Seaweed is a booming global business even if it still tastes like seaweed. About 15 million metric tons were harvested in about 35 countries in 2007, nearly double the total of a decade earlier, according to the U.N.'s Food and Agriculture Organization.
China is the largest producer and exporter, and nearly all its crop is farmed in operations that fill entire bays and estuaries. Various species are added to noodles in the Philippines, mixed with oats to bake bread in Wales, added to nutmeg and milk for a beverage in Belize, and consumed in soups, garnishes, snacks and with sushi in Japan.
Kelp is processed to extract food gums -- texturizing agents called agars, alginates and carrageenans. The additives make toothpaste thick, yogurt creamy, beer foamy and skin moisturizers moist, among countless other uses.
“Most Americans don’t know it, but they already consume seaweed products every day,” said Robert Vadas, professor of marine sciences at the University of Maine. “Most of it is imported.”
America once had a major kelp industry based in Southern California.
During World War I, some 1,500 companies harvested towers of giant kelp, the world’s largest seaweed, from coastal beds between San Diego and Eureka to provide potash for gunpowder. Most shut down when their contracts expired after the war.
Soon after, the nation’s largest kelp company, known as Kelco, began operating ocean-going barges that cut and collected hundreds of tons of giant kelp each day off San Diego. A factory in the city’s Barrio Logan neighborhood processed it for food additives, pharmaceuticals, chemicals and other industries.
Others saw even greater possibilities.
Energy activists pushed seaweed as a renewable source of biofuel to ease America’s reliance on imported oil. The idea was to ferment kelp to generate methane, or process it to produce ethanol, as is done with corn and sugar cane.
But the marine biofuel industry never proved viable.
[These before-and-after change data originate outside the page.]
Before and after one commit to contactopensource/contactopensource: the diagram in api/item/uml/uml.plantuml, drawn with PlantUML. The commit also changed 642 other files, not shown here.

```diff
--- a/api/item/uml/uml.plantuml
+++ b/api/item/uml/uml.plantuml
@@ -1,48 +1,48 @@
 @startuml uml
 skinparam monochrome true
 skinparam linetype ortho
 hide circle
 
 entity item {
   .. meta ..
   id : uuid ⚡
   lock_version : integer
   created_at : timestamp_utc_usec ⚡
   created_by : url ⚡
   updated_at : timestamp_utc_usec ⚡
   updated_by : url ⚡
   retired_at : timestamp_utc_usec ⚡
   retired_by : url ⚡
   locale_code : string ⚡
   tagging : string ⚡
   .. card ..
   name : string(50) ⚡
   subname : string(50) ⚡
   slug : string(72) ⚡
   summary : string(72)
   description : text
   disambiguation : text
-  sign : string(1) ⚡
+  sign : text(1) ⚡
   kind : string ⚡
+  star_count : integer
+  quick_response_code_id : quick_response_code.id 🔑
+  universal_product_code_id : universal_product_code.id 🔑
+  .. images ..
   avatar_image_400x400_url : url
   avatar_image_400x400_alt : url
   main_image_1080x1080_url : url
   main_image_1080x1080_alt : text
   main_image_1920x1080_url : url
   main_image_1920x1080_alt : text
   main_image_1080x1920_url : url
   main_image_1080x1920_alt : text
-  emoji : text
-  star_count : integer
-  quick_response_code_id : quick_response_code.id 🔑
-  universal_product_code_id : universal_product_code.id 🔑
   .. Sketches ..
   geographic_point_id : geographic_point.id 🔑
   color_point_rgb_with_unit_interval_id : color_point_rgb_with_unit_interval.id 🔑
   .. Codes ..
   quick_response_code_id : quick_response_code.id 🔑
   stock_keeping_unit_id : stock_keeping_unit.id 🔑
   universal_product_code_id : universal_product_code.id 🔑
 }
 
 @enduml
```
Nor did proposals to create vast mid-ocean rafts of floating kelp to soak up greenhouse gases. ISP Alginates closed its Kelco plant in San Diego in 2005 and moved the operation to Scotland, rather than meet California’s environmental regulations.
Today, only a handful of smaller U.S. companies harvest seaweed. Those in California chiefly provide feed for abalone farms. Those in Maine mostly supply fertilizer, livestock feed and dietary supplements.
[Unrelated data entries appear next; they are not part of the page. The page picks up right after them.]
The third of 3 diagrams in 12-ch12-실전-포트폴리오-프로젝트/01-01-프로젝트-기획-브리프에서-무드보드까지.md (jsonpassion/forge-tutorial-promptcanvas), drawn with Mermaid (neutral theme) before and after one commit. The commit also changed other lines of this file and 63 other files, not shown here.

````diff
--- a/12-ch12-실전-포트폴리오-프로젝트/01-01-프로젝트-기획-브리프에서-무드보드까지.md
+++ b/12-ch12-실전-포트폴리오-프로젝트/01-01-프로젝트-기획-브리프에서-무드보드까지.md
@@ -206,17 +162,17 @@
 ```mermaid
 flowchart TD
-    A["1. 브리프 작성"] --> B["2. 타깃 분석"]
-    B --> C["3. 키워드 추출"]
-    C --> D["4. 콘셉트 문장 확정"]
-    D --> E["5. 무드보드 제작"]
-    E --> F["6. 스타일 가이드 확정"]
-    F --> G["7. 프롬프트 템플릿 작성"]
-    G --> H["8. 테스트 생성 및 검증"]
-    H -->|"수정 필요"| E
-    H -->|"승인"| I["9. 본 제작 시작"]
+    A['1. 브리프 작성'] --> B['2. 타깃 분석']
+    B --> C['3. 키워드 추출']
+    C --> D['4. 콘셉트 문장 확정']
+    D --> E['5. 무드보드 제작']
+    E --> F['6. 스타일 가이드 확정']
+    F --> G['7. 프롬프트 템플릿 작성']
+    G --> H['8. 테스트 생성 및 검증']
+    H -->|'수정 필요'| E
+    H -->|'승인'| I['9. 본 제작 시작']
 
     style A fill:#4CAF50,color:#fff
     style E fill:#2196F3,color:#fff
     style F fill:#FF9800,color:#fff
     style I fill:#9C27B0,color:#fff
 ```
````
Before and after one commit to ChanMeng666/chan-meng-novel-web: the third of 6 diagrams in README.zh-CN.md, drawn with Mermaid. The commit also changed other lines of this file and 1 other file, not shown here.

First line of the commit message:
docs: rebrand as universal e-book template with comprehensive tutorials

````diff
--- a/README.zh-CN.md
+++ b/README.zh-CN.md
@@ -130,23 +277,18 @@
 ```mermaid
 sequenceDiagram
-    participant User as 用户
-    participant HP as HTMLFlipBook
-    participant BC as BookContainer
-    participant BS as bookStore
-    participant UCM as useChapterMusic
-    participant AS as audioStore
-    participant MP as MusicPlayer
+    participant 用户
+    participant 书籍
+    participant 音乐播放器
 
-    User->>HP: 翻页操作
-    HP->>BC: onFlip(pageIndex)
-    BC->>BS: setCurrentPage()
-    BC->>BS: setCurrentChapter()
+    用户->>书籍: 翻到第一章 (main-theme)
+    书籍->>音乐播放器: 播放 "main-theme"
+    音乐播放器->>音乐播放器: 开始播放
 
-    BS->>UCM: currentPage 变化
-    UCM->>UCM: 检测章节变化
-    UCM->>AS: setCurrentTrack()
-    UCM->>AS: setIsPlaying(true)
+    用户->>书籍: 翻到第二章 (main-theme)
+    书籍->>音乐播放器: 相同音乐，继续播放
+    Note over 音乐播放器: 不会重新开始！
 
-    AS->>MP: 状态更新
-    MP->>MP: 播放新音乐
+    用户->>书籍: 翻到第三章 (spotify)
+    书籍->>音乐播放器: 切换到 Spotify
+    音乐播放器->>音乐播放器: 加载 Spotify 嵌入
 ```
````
“People who eat dried seaweed are pretty dedicated to it,” said Ellen Andrews, marketing manager for Maine Coast Sea Vegetables, which sells powdered seaweed and Kelp Krunch Bars to natural food stores and health clinics. “It’s very healthy.”
Some fans extol kelp’s supposed ability to combat everything from cancer and HIV infections to radiation poisoning and high blood pressure. Scientists say those claims are unproven at best.
“It’s a mineral supplement, not a miracle food,” said John Pease, professor emeritus of biology at UC Santa Cruz.
Olson, 53, founded his kelp farm after working as a treasure hunter, commercial fisherman and mussel grower. Dobbins, 45, was general manager of a bio-tech company before he heard Olson pitch kelp at a local supermarket.
“I see this as a potential way to create a whole new fishery in Maine,” said Dobbins.
He said they have invested about $300,000 so far. “We’re still losing our shirts,” he added.
Whether Americans will buy frozen kelp from the grocer as readily as frozen spinach remains to be seen. Rebranding may be the key.
“When you hear the term seaweed, you don’t have a positive reaction,” Yarish said. “You think about all that slimy crap on the beach and say, ‘Get it away from me.’ That’s why I like to say sea vegetable. It sounds much nicer.”